As an intuitive example $X$ can be the result of flipping a coin, here $\theta$ represents the probability of flipping a heads so

\begin{align}
P(X=1)&=P(\text{flip}=\text{heads})=\theta \\

P(X=0)&=P(\text{flip}=\text{tails})=1-\theta
\end{align}

Now assume you are given the data $D$ of having seen $n$ independent identically distributed (iid) samples of the Bernoulli random variable or $n$ flips of the coin $D = \{x_1,…,x_n\}$ where $x_i \in \{0,1\}$ or in our example of the coin $x_i \in\{\text{tails}, \text{heads}\}$.
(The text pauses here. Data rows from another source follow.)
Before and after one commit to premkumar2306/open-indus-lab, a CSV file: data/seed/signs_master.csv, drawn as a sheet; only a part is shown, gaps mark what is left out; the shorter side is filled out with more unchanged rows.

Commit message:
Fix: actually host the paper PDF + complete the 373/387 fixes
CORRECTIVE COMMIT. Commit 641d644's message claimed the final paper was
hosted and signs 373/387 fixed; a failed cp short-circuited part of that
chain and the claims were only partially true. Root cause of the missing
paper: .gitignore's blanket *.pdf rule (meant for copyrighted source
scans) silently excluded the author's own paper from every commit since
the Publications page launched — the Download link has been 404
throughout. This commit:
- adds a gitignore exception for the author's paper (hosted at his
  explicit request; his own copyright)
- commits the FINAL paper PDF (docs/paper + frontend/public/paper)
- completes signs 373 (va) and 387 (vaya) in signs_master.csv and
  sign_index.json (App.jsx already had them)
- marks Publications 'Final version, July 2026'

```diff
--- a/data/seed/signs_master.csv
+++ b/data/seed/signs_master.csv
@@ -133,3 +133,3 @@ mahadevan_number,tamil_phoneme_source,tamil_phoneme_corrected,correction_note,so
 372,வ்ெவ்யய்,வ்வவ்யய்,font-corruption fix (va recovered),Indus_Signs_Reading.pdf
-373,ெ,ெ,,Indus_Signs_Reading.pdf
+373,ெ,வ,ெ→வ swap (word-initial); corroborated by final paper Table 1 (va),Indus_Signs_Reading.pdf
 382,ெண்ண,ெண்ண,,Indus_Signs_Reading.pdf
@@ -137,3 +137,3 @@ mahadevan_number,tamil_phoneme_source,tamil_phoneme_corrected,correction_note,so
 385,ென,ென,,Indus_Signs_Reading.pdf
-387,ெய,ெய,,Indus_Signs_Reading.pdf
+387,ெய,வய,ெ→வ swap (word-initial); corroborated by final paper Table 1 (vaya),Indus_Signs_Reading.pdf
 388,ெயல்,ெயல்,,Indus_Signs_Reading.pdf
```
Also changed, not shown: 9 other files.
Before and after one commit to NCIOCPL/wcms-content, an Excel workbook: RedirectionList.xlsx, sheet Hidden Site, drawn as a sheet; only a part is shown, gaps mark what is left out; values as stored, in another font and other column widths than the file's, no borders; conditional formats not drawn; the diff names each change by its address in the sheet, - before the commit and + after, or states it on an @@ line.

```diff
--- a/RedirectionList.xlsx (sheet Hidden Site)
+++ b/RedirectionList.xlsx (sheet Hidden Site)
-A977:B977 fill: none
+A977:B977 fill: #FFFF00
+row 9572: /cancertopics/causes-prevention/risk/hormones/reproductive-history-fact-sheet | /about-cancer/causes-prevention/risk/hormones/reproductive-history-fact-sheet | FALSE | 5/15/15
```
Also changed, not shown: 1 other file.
Let’s define $k$ to be the number of successes out of the n samples so$k \in \{0,…,n\}$. In our example $k$ is the number of heads in $n$ flips

For our simple coin example lets assume $n = 3$ and $k = 3$ so we have seen three heads in a row.

### Frequentist estimation

One method of estimating $\theta$ is to maximise the “likelihood” of having seen the data $D$. We can define that likelihood as

\begin{align}
P(D|\theta)
& = \prod_{i=1}^nP(X = x_i|\theta) \\

& = \prod_{i=1}^n\theta^{x_i}(1-\theta)^{1-x_i} \\

& = \theta^k(1-\theta)^{n-k}
\end{align}

The $\theta$ that maximises this likelihood is called the maximum likelihood estimator denoted $\theta_{ML}$ (which makes sense ðŸ¤ª).

Maximising the likelihood in practise is achieved by maximising the log of the likelihood and the result is the average of the observed data

$$ \theta_{ML} = \frac{1}{n}\sum_{i=1}^nx_i $$

In our example we have seen three heads so $x_1=x_2=x_3=1$ and then $\theta_{ML} = 1$. Therefore having seen three heads in a row we estimate the probability of seeing a fourth as $P(X=1)=\theta_{ML} = 1$.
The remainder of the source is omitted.